## [What needs to be done]
Look through the data that follows and copy each line with the string "Colin".

(Data extracted from a collection)
↓

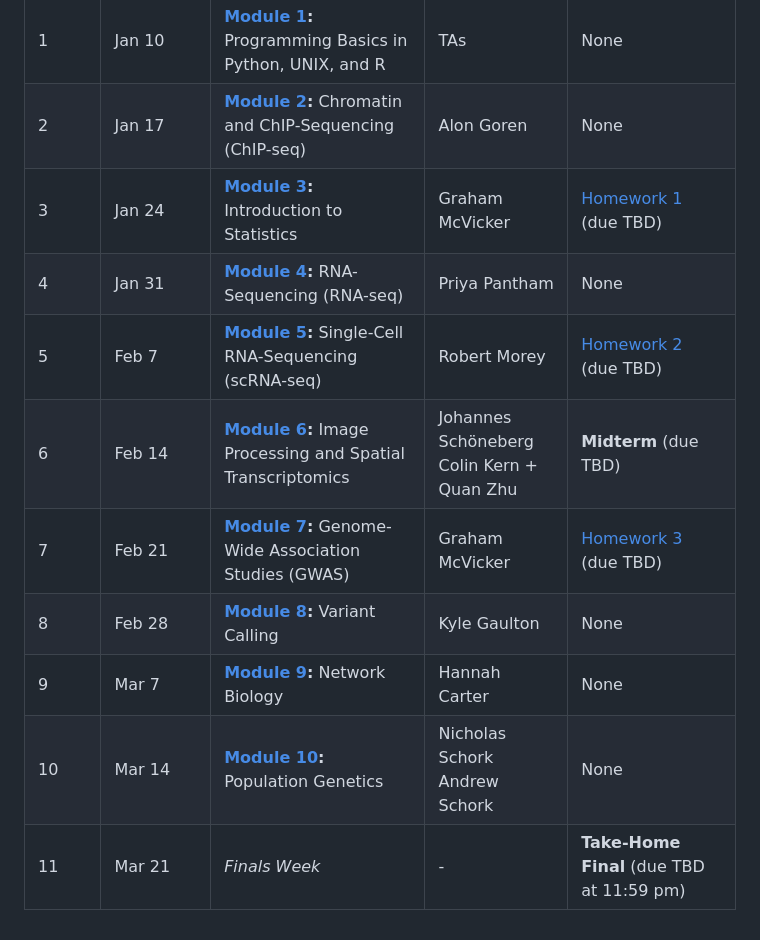
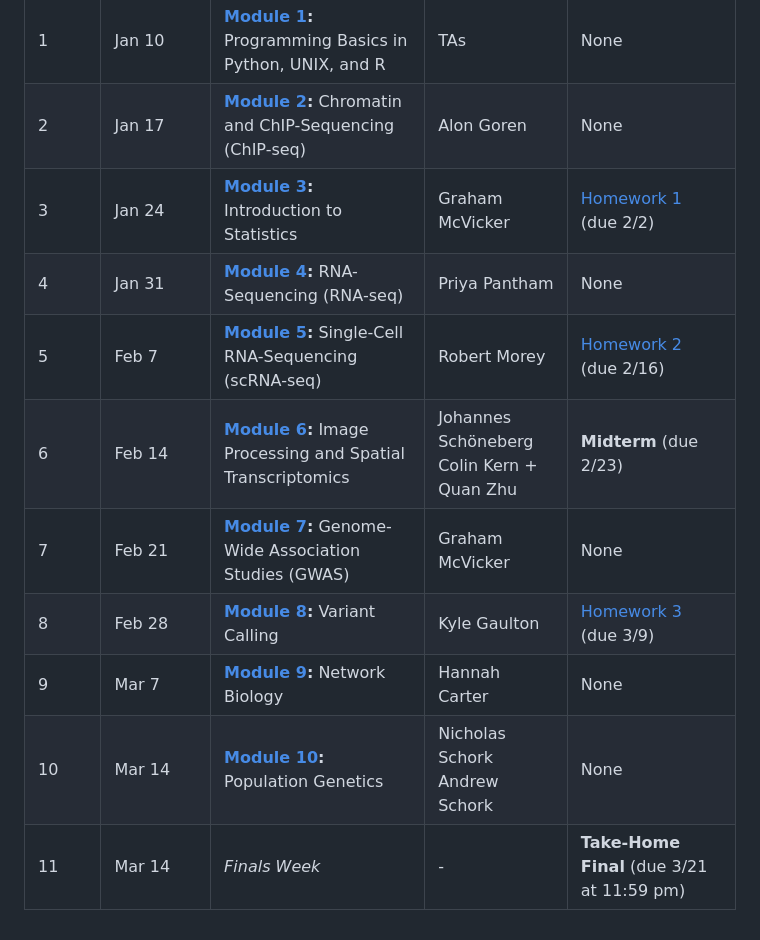
Before and after one commit to biom262/cmm262-2023, a Markdown page: README.md, the part around the change. Rendered like a GitHub page.

Commit message:
finalize hw and exam dates

```diff
--- a/README.md
+++ b/README.md
@@ -16,12 +16,12 @@ Check out [the course syllabus](CMM262-Syllabus-2023.md) for more details.
 |------|---------------|----------------------------------------------------------------------------------|----------------------------------------------|--------------------------------------------|
 | 1    | Jan 10  | **[Module 1](module-1-programming):** Programming Basics in Python, UNIX, and R  | TAs                                          | None                                       |
 | 2    | Jan 17  | **[Module 2](module-2-chipseq):** Chromatin and ChIP-Sequencing (ChIP-seq)       | Alon Goren                                   | None                                       |
-| 3    | Jan 24  | **[Module 3](module-3-statistics):** Introduction to Statistics                  | Graham McVicker                              | [Homework 1](hw/hw1) (due TBD)            |
+| 3    | Jan 24  | **[Module 3](module-3-statistics):** Introduction to Statistics                  | Graham McVicker                              | [Homework 1](hw/hw1) (due 2/2)            |
 | 4    | Jan 31  | **[Module 4](module-4-rnaseq):** RNA-Sequencing (RNA-seq)                        | Priya Pantham                                | None                                       |
-| 5    | Feb 7   | **[Module 5](module-5-scrnaseq):** Single-Cell RNA-Sequencing (scRNA-seq)        | Robert Morey                                 | [Homework 2](hw/hw2) (due TBD)            |
-| 6    | Feb 14  | **[Module 6](module-6-spatialtx):** Image Processing and Spatial Transcriptomics | Johannes Schöneberg<br>Colin Kern + Quan Zhu | **Midterm** (due TBD)                     |
-| 7    | Feb 21  | **[Module 7](module-7-gwas):** Genome-Wide Association Studies (GWAS)            | Graham McVicker                              | [Homework 3](hw/hw3) (due TBD)             |
-| 8    | Feb 28  | **[Module 8](module-8-variantcalling):** Variant Calling                         | Kyle Gaulton                                 | None                                       |
+| 5    | Feb 7   | **[Module 5](module-5-scrnaseq):** Single-Cell RNA-Sequencing (scRNA-seq)        | Robert Morey                                 | [Homework 2](hw/hw2) (due 2/16)            |
+| 6    | Feb 14  | **[Module 6](module-6-spatialtx):** Image Processing and Spatial Transcriptomics | Johannes Schöneberg<br>Colin Kern + Quan Zhu | **Midterm** (due 2/23)                     |
+| 7    | Feb 21  | **[Module 7](module-7-gwas):** Genome-Wide Association Studies (GWAS)            | Graham McVicker                              | None             |
+| 8    | Feb 28  | **[Module 8](module-8-variantcalling):** Variant Calling                         | Kyle Gaulton                                 | [Homework 3](hw/hw3) (due 3/9)                                       |
 | 9    | Mar 7   | **[Module 9](module-9-networks):** Network Biology                               | Hannah Carter                                | None                                       |
 | 10   | Mar 14  | **[Module 10](module-10-popgen):** Population Genetics                           | Nicholas Schork<br>Andrew Schork             | None                                       |
-| 11   | Mar 21  | <i>Finals Week</i>                                                               | -                                            | **Take-Home Final** (due TBD at 11:59 pm) |
+| 11   | Mar 14  | <i>Finals Week</i>                                                               | -                                            | **Take-Home Final** (due 3/21 at 11:59 pm) |
```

↑

## [Expected answer]
-| 6    | Feb 14  | **[Module 6](module-6-spatialtx):** Image Processing and Spatial Transcriptomics | Johannes Schöneberg<br>Colin Kern + Quan Zhu | **Midterm** (due TBD)                     |
+| 6    | Feb 14  | **[Module 6](module-6-spatialtx):** Image Processing and Spatial Transcriptomics | Johannes Schöneberg<br>Colin Kern + Quan Zhu | **Midterm** (due 2/23)                     |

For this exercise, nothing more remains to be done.